While preparing a talk recently, I needed to set the scene and make the point as to why innovation is important. Why should companies innovate?

I found there was not a lot of material readily available on this topic (at least through the avenues I searched at the time). And this topic, naturally, is quite an important one.

I propose that the top 4 reasons why a company should innovate are that:

  1. Efficiency improvements and cost reductions are no longer enough.
  2. A company can gain competitive advantage by improving their processes and reducing their cost base to improve margins.

    However, the first problem with relying on this approach is: the major means to accomplish these ends are well understood. Companies know how to apply Six Sigma, Business Process Mapping and Redesign, and other tools and have been doing so for 20 years. If you attempt to gain competitive advantage in a competitive space by relying on these tools alone, it is not too difficult for your competitors to make similar moves, eroding your advantage.

    The second problem with just following a cost reduction and process improvement approach is that the market is not static. While your company may be optimising its processes and reducing its costs, your competitors may be designing and bringing to market the next game changing innovation which redefines the boundaries of the market and renders your highly optimised and low cost products and services irrelevant. Which brings us to the second point.

  3. Your company needs to be innovating to stay in the game.
  4. Other companies in your industry are innovating. Companies that may not be in your particular product space but who offer alternatives and substitutes for consumers may change the market in a way that erodes or eliminates your business. Your organisation must be constantly on the lookout for new opportunities – and lead the way and get there first. Which brings us to the third point.

  5. It is not enough ‘just’ to be an innovator.
  6. You must innovate well, and innovate in a way that differentiates you in the market from your competitors and offers extra value.

    If you innovate a new product, service or business model, and your competitor innovates a better alternative and brings it to market before you do, your innovation is not delivering the business value that is needed. As noted previously on this blog, innovation is ‘like an arms race.’ You need to be constantly investing in it and be constantly ahead of your constantly moving competition.

    A corollary of the third point is that you need to be able to execute your innovation fast. A fast development cycle enabling you to position yourself as an agile competitor in the innovation landscape and to respond quickly and effectively to market changes positions you to identify and capitalise on opportunities. As posted previously, perhaps 40 or 50 years ago a company may have been able to introduce a new product to market and expect to benefit from the value of the product in the marketplace for a good 10 to 15 years. Now with improved rapid prototyping, customer focus groups, new development methodologies and other aspects of radically accelerated product launch cycles, unless there is significant legal protection for example in the form of patents a competitor may well have an effective product competing on the market within a year or two of launch.

    The fourth point is that:

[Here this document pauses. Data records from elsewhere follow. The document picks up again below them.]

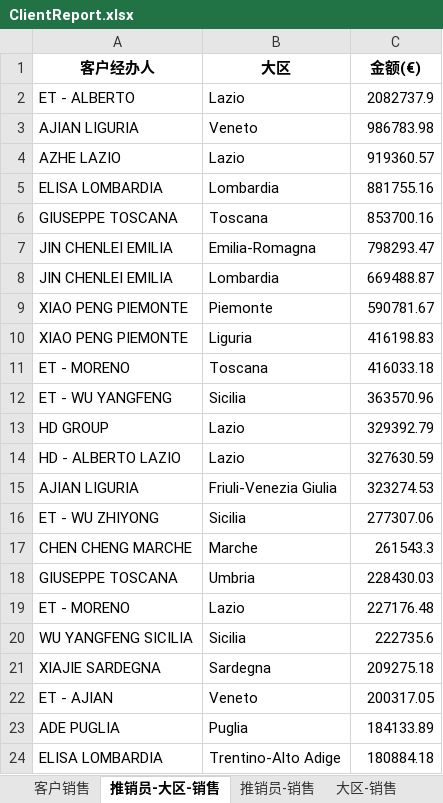
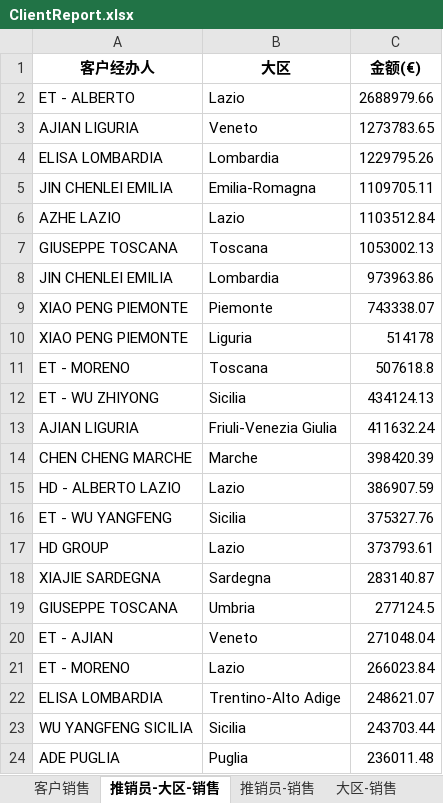
Before and after one commit to ClaytonStudent/demodjango, an Excel workbook: media/ClientReport.xlsx, sheet 推销员-大区-销售, drawn as a sheet; only a part is shown; values as stored, in another font and other column widths than the file's, no borders; removed rows and columns are numbered as before the commit, all else as after; the diff covers the shown part only; the diff names each change by its address in the sheet, - before the commit and + after, or states it on an @@ line.

```diff
--- a/media/ClientReport.xlsx (sheet 推销员-大区-销售)
+++ b/media/ClientReport.xlsx (sheet 推销员-大区-销售)
-C2 (金额(€)): 2082737.9
+C2 (金额(€)): 2688979.66
-C3 (金额(€)): 986783.98
+C3 (金额(€)): 1273783.65
-row 4: AZHE LAZIO | Lazio | 919360.57
-C4 (金额(€)): 881755.16
+C4 (金额(€)): 1229795.26
-row 6: GIUSEPPE TOSCANA | Toscana | 853700.16
-C5 (金额(€)): 798293.47
+C5 (金额(€)): 1109705.11
+row 6: AZHE LAZIO | Lazio | 1103512.84
+row 7: GIUSEPPE TOSCANA | Toscana | 1053002.13
-C8 (金额(€)): 669488.87
+C8 (金额(€)): 973963.86
-C9 (金额(€)): 590781.67
+C9 (金额(€)): 743338.07
-C10 (金额(€)): 416198.83
+C10 (金额(€)): 514178
-C11 (金额(€)): 416033.18
+C11 (金额(€)): 507618.8
-row 12: ET - WU YANGFENG | Sicilia | 363570.96
-row 13: HD GROUP | Lazio | 329392.79
-row 14: HD - ALBERTO LAZIO | Lazio | 327630.59
-row 15: AJIAN LIGURIA | Friuli-Venezia Giulia | 323274.53
-C12 (金额(€)): 277307.06
+C12 (金额(€)): 434124.13
+row 13: AJIAN LIGURIA | Friuli-Venezia Giulia | 411632.24
-C14 (金额(€)): 261543.3
+C14 (金额(€)): 398420.39
+row 15: HD - ALBERTO LAZIO | Lazio | 386907.59
+row 16: ET - WU YANGFENG | Sicilia | 375327.76
+row 17: HD GROUP | Lazio | 373793.61
+row 18: XIAJIE SARDEGNA | Sardegna | 283140.87
-C19 (金额(€)): 228430.03
+C19 (金额(€)): 277124.5
+row 20: ET - AJIAN | Veneto | 271048.04
-C21 (金额(€)): 227176.48
+C21 (金额(€)): 266023.84
+row 22: ELISA LOMBARDIA | Trentino-Alto Adige | 248621.07
-C23 (金额(€)): 222735.6
+C23 (金额(€)): 243703.44
-row 21: XIAJIE SARDEGNA | Sardegna | 209275.18
-row 22: ET - AJIAN | Veneto | 200317.05
-C24 (金额(€)): 184133.89
+C24 (金额(€)): 236011.48
-row 24: ELISA LOMBARDIA | Trentino-Alto Adige | 180884.18
```
Also changed, not shown: 108 added rows, 128 removed rows and 34 edited cells elsewhere in this sheet, sheet 客户销售, sheet 推销员-销售, sheet 大区-销售, 1 other file.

  7. Innovation is often essential to achieving business growth targets.
  8. Small companies need to innovate to identify and develop niches and to position themselves in an agile way to identify and realise opportunities. While mid sized companies can grow by pursuing and achieving more market share, mature companies may already have achieved significant market share. Mature companies need to grow by bringing new products to market or by finding new markets for products, and in either case innovation needs to be a core part of this strategy. For both small companies and mature companies with a significant market share, innovation is necessary to achieve significant growth targets.

Perhaps you may see some other reasons why innovation is important. For example, innovation is one of the few drivers for change in which employees drive the change rather than resist it. Perhaps innovation is important from the point of view of organisational development and culture. Let me know your thoughts.

Sorry, comments are closed for this post.